- WHAT TO PRODUCE -
Go over the material below and report every line that contains the word "vectorinc".

[RECORDS PROVIDED]

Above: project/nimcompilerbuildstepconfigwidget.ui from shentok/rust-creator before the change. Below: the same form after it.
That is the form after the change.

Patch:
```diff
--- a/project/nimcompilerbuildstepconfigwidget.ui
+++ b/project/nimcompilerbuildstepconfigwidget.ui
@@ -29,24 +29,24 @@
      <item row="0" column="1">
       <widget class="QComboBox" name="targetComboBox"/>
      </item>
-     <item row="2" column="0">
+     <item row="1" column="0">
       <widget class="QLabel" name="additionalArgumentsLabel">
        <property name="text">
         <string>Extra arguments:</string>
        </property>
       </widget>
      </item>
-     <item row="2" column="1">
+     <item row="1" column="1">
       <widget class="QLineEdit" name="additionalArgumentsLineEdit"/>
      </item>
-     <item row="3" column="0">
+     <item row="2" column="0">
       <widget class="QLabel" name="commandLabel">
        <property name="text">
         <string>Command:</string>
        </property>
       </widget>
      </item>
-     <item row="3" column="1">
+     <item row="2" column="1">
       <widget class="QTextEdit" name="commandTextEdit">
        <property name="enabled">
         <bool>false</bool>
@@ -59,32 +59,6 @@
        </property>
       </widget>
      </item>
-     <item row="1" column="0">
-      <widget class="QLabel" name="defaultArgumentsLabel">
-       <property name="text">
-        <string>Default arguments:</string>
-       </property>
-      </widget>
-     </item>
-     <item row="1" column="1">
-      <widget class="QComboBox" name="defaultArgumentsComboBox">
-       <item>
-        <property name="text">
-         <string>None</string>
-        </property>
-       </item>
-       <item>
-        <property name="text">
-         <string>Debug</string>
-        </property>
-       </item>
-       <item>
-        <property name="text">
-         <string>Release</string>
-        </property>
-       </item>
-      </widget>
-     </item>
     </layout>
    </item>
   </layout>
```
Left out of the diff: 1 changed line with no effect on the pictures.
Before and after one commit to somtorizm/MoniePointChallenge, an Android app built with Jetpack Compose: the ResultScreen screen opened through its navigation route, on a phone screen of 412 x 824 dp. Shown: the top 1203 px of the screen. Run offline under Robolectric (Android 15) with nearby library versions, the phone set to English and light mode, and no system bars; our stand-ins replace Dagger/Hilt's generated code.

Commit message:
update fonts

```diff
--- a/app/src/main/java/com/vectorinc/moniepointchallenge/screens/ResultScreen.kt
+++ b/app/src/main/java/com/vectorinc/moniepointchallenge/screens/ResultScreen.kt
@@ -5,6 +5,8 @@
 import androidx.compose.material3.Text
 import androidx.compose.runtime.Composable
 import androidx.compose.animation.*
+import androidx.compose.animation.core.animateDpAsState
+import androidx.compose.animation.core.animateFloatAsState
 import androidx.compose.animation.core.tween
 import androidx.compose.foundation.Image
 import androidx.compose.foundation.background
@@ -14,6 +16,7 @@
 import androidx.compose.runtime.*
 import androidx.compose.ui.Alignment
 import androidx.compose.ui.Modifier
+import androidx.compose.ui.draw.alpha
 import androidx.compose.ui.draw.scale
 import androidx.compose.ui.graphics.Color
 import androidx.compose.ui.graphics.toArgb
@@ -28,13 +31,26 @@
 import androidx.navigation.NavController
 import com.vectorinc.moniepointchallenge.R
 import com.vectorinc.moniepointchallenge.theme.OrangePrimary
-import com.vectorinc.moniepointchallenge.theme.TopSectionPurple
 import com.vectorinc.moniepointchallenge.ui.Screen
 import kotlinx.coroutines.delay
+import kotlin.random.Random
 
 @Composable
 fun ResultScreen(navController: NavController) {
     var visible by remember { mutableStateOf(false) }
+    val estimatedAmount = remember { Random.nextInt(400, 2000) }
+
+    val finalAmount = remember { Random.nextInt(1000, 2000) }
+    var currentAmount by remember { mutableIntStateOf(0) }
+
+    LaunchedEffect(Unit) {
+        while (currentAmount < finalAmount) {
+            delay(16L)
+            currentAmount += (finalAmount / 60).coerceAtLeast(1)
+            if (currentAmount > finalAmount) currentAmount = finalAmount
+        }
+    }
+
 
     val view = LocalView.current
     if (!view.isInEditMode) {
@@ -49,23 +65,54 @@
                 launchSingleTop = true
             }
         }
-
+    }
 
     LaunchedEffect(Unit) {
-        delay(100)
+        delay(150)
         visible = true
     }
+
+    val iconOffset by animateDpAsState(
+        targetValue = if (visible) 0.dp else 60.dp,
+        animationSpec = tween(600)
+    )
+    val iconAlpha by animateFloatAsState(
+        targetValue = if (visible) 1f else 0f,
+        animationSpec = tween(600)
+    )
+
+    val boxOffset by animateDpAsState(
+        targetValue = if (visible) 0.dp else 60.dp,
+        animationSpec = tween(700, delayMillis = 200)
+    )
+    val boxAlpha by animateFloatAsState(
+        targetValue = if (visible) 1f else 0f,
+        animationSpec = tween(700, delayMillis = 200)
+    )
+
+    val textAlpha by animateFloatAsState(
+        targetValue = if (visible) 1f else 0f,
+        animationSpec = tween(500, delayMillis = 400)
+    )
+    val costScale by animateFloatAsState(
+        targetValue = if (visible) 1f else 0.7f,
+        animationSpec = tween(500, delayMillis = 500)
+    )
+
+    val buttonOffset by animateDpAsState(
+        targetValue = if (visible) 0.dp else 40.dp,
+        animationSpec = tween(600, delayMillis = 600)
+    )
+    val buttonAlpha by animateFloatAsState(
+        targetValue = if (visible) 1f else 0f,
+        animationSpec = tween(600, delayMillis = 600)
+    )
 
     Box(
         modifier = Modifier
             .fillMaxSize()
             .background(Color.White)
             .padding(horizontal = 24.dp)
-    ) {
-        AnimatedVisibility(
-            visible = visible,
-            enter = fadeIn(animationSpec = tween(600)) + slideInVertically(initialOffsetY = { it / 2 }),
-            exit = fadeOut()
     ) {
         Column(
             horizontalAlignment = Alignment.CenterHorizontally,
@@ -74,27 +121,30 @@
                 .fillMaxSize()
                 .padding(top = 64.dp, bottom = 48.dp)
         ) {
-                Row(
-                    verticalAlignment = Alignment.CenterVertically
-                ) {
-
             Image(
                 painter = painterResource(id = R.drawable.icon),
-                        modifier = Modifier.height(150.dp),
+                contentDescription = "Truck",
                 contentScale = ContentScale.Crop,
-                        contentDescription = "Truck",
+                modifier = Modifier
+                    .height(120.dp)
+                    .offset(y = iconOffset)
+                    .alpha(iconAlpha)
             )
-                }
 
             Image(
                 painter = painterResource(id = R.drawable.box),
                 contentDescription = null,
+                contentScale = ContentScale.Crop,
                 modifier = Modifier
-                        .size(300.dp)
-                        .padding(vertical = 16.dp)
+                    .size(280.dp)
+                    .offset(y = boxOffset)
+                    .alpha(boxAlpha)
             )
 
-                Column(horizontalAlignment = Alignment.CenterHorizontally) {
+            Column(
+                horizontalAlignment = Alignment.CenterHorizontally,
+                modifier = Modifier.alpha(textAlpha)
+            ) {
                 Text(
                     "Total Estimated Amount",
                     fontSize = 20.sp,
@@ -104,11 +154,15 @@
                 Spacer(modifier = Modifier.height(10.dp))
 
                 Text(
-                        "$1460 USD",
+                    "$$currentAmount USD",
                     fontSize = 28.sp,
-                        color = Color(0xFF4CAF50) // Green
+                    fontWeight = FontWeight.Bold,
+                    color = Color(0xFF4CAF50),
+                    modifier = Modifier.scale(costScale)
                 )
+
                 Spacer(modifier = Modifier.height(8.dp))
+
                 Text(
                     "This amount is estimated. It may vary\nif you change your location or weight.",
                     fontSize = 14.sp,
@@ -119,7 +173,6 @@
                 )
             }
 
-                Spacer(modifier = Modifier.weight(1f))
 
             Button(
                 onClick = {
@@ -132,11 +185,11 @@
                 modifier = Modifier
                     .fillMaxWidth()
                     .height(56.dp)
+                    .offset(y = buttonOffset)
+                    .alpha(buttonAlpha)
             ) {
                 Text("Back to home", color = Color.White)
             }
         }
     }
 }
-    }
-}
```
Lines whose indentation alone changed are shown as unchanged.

[/RECORDS PROVIDED]

- ANSWER SPACE -
--- a/app/src/main/java/com/vectorinc/moniepointchallenge/screens/ResultScreen.kt
+++ b/app/src/main/java/com/vectorinc/moniepointchallenge/screens/ResultScreen.kt
 import com.vectorinc.moniepointchallenge.R
 import com.vectorinc.moniepointchallenge.theme.OrangePrimary
-import com.vectorinc.moniepointchallenge.theme.TopSectionPurple
 import com.vectorinc.moniepointchallenge.ui.Screen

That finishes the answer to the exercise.